As I said before, there are certainly moments where life is two or three times more exhausting than it would be on land, but then we remember that this period is so short, so fleeting and that to be able to spend so much time with them, doing something so wonderful - will pay off great dividends one day. Soon - before we know it - our girls will be less dependent, and more manageable and life will get easier. It will still be challenging, of course, that is life with children - but in new and different ways. To us, the huge benefit of bringing babies on boats early is the simple fact that by the time they are two or three, they are old salts. We hardly worry at all about Isla on the boat. She knows how to climb around, knows how to maneuver, has exceptional balance and understands the dangers around her. And she's not even three! We keep reminding ourselves that having our twins start so young will mean they will be much easier in a year. We knew this wasn't going to be easy, and having those realistic expectations has been hugely helpful in this adjustment period. 

Because spare time is such a precious commodity around here, I will not be blogging as regularly as I was last time we cruised (my goal is two posts a week, max), so if you want to keep closer tabs on us - please check out our Facebook Page. It's much easier to post pictures and updates real-time over there.

More to come. I have so much to write about. I'm inspired like crazy out here. Sigh, if only I had the internet bandwidth and the time. 



Anonymous said...

transition times are the issue. Always will be. It never gets better, just different.

JCF said...

“...this period is so short, so fleeting and that to be able to spend so much time with them, doing something so wonderful..Soon - before we know it - our girls will be less dependent, and more manageable and life will get easier.”

As the father of three (now grown) boys, I applaud your insight. My mother (who had 4 young boys herself) said almost those identical words when my boys were your girls’ ages. Because of that, I learned to try to embrace the moment when things got really nuts. I, like you, did not always succeed, but I did learn to try and laugh at the crazy situations we found ourselves in- and we weren’t on a boat!

You are doing it right.
Love, laugh, and squeeze them tight.
Those moments will be gone before you know it.

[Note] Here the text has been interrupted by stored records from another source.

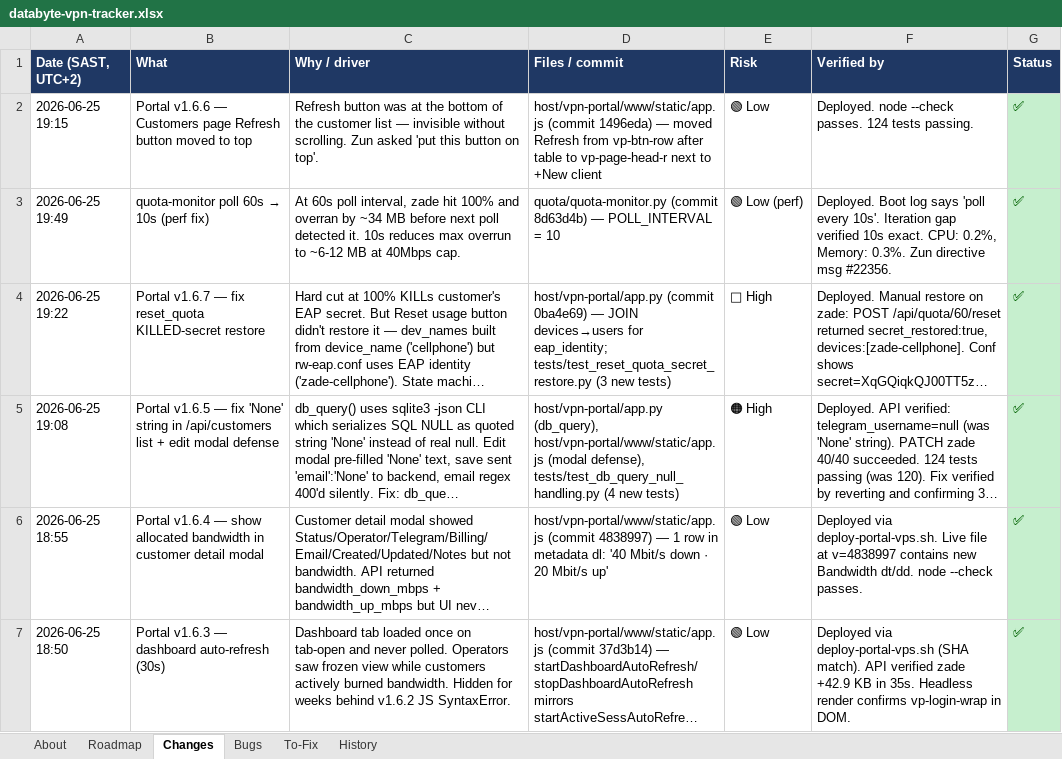
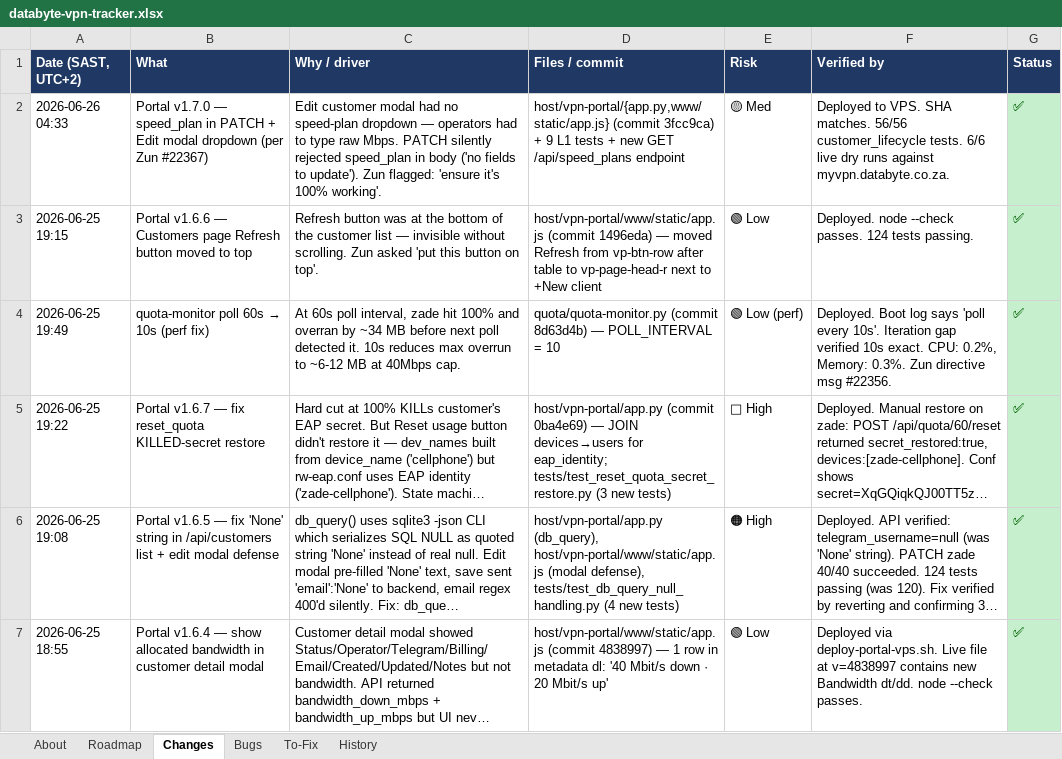
Before and after one commit to Dippie-WP/databyte-Ikev2, an Excel workbook: tracker/databyte-vpn-tracker.xlsx, sheet Changes, drawn as a sheet; only a part is shown; the shorter side is filled out with more unchanged rows; long unchanged cells end in …; values as stored, in another font and other column widths than the file's, no borders; the diff names each change by its address in the sheet, - before the commit and + after, or states it on an @@ line.

Commit message:
docs(tracker): log v1.7.0 speed_plan PATCH + Edit dropdown ship

```diff
--- a/tracker/databyte-vpn-tracker.xlsx (sheet Changes)
+++ b/tracker/databyte-vpn-tracker.xlsx (sheet Changes)
+row 2: 2026-06-26 04:33 | Portal v1.7.0 — speed_plan in PATCH + Edit modal dropdown (per Zun #22367) | Edit customer modal had no speed-plan dropdown — operators had to type raw Mbps. PATCH silently rejected speed_plan in body ('no fields to update'). Zun flagged: 'ensure it's 100% working'. | host/vpn-portal/{app.py,www/static/app.js} (commit 3fcc9ca) + 9 L1 tests + new GET /api/speed_plans endpoint | 🟡 Med | Deployed to VPS. SHA matches. 56/56 customer_lifecycle tests. 6/6 live dry runs against myvpn.databyte.co.za. | ✅
```
Also changed, not shown: sheet About, 1 other file.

Anonymous said...

Oh I wanted to add. That I was where you are now, but on land. I have two drama queens not just one. (Isla)

You are out of your mind.

Good luck

thirdofeight said...

Keep it up, you are doing it!

Sainted said...

I have to say, you two have some serious cajones. I couldn't have done it (I have two, now grown, boys). Keep it up. Time will pass. In a couple of years, Isla will be old enough to help, and the twins will be out of diapers. Life will be easier. It will start to get fun. Meanwhile, WINE.

under30undersail said...

Isn't it insane how much time us parents spend... preparing food, feeding, cleaning up after feeding?! Seriously. Some days I want to feed them pouches and cheese sticks...all day.

Marie said...

I don't have children at home any more and meals are still a hassle. I would like to eat Cheerios and milk and the occasional pound of bacon.

Seriously, twenty one meals a week for two adults is a pita. How did I do it when I had a family?

Kudos to both of you for getting out there and handling life; while on the hook.

Seven years to retirement. I hope we can have even a small percentage of the fun you guys are.

And yes, live life in the moment and find joy in every day. They grow up in the wink of an eye.

Josh said...

I've so been enjoying your blog. I sailed a lot on my little Sunfish as a kid / teenager. Now as a parent with three small kids (not as small as yours) I'm rekindling my interest in sailing and trying to bring the family along with me. Bloggers such as you and S/V Delos serve as a nice inspiration.

The catalog of your daily routine and mention of wouldn't it be nice to have a time-lapse video of your day reminded me that I do have a time-lapse video of one of our day sails on the Columbia River in Portland, OR. Enjoy, whenever you have some Internet and personal bandwidth.

Related Posts Plugin for WordPress, Blogger...